For the taxpayer, the consequence of the bank’s collapse is stark – our current loss is over £25 billion with more than £45 billion of capital invested. That pays for a lot of nurses and teachers.
Lord Turner’s report into the collapse of RBS argues that the Financial Services Authority (FSA) could only succeed in enforcement action against ex RBS directors if they prove that they acted dishonestly – not if they were incompetent. In short, he is saying that the regulatory regime set up by the last Labour Government does not give them the powers to act over directors who failed to do their job. It is striking that in over 6,000 pages of rules in the FSA Handbook and legislation such as the Companies Act, there is no scope to enable regulatory action against a Chief Executive who does not understand their own balance sheet.
Lord Turner has pointed the finger of blame at Labour’s flawed regulation but must not be dismissed as an ‘anti Labour’ figure. To the contrary, he was appointed as Chairman of the FSA by Gordon Brown and carried out numerous projects for the Labour Party, including Climate Change, Pensions, Low Pay, as well as being Vice Chairman of the pro Euro group ‘Britain in Europe’.
Lord Turner’s report is backed up by Sir Nicholas Macpherson, the top official at the Treasury, who told the Public Accounts Committee just last week: “When we took on some parts of RBS it became clear that the company did not understand its balance sheet”. In fact, the Treasury were so alarmed at the time of the bank rescue that, despite ten months work on RBS, Sir Nicholas sought a letter of direction from then Chancellor Alistair Darling MP. (A letter of direction is when an official wants an explicit order from their Minister to go ahead with a decision over which they have concerns).

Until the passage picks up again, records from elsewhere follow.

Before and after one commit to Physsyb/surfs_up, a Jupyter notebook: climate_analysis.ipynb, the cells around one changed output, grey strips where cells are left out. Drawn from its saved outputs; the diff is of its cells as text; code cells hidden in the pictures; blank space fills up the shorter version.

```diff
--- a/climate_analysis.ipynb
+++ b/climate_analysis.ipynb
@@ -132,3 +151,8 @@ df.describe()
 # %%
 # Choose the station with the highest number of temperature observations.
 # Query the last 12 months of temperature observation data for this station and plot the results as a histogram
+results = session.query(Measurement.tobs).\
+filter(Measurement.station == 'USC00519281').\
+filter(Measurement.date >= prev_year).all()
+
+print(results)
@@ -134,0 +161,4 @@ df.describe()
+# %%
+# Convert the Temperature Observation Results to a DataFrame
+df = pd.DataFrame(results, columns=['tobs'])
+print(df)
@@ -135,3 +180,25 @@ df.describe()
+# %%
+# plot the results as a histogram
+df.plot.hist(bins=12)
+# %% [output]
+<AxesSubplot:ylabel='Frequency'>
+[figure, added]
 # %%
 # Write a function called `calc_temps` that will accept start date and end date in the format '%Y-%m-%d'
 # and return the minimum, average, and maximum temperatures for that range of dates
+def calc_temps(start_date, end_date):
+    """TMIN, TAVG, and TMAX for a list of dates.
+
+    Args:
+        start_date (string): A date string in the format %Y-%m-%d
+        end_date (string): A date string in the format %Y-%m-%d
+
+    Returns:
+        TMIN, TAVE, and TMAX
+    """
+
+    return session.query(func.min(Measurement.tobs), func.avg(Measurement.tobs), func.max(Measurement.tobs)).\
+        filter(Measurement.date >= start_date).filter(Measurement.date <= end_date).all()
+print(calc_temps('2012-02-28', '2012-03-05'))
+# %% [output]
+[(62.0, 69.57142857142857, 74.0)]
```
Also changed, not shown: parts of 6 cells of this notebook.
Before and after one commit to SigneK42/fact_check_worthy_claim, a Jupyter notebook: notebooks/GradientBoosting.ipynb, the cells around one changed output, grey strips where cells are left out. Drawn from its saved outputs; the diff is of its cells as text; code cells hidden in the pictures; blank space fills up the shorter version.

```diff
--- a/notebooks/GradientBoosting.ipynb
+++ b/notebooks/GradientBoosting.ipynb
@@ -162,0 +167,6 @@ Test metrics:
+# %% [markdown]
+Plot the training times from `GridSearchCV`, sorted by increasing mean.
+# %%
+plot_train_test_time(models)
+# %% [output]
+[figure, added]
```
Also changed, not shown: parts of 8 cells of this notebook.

The reality is that while Sir Fred Godwin and other RBS directors did not understand their own balance sheet, they will nevertheless keep their massive bonuses without any regulatory action for their failure. Similarly, despite the biggest financial crisis in generations, only two directors of Northern Rock (not even the Chief Executive) have faced individual fines. In both cases their fines were less than their bonus for the previous year. Next time you hear Labour MPs blaming bankers for our national debt, perhaps you will ask why they failed to put in place legislation to enable bankers to be punished for failure.
What also surprises me is the lack of scrutiny in the political debate regarding the role of Pension Fund managers. They drove the short term strategy in banks in the pursuit of dividends and churned stocks to generate fees for themselves. Why are there no interviews today with the Pension Fund managers who approved the ABN Amro deal? Is it a co-incidence that Labour’s city minister, Lord Myners, was himself a fund manager?
Likewise why have RBS’s auditors not been interviewed today either? It is startling that the Coalition Government is currently employing the same auditors who signed off the RBS accounts, despite the Treasury telling Parliament that it could not rely on their work.
In light of the Treasury’s experience on RBS, there are three key questions which Parliament should consider:
1) What changes need to be made to the Companies Act following Lord Turner’s report?
2) What changes are required to the role of pension fund managers to (a) better align investors long term aims with their strategy, and (b) ensure they better challenge management?
3) What changes are necessary to the role of auditors?
Constituents are right to be angry that Sir Fred Goodwin – knighted by Labour in 2004 for services to banking – has been able to walk away from his failure without enforcement action. Lord Turner’s report highlights that, for all the changes made (such as more intrusive supervision by the FSA), the role of pension funds, auditors, and individual enforcement still requires work.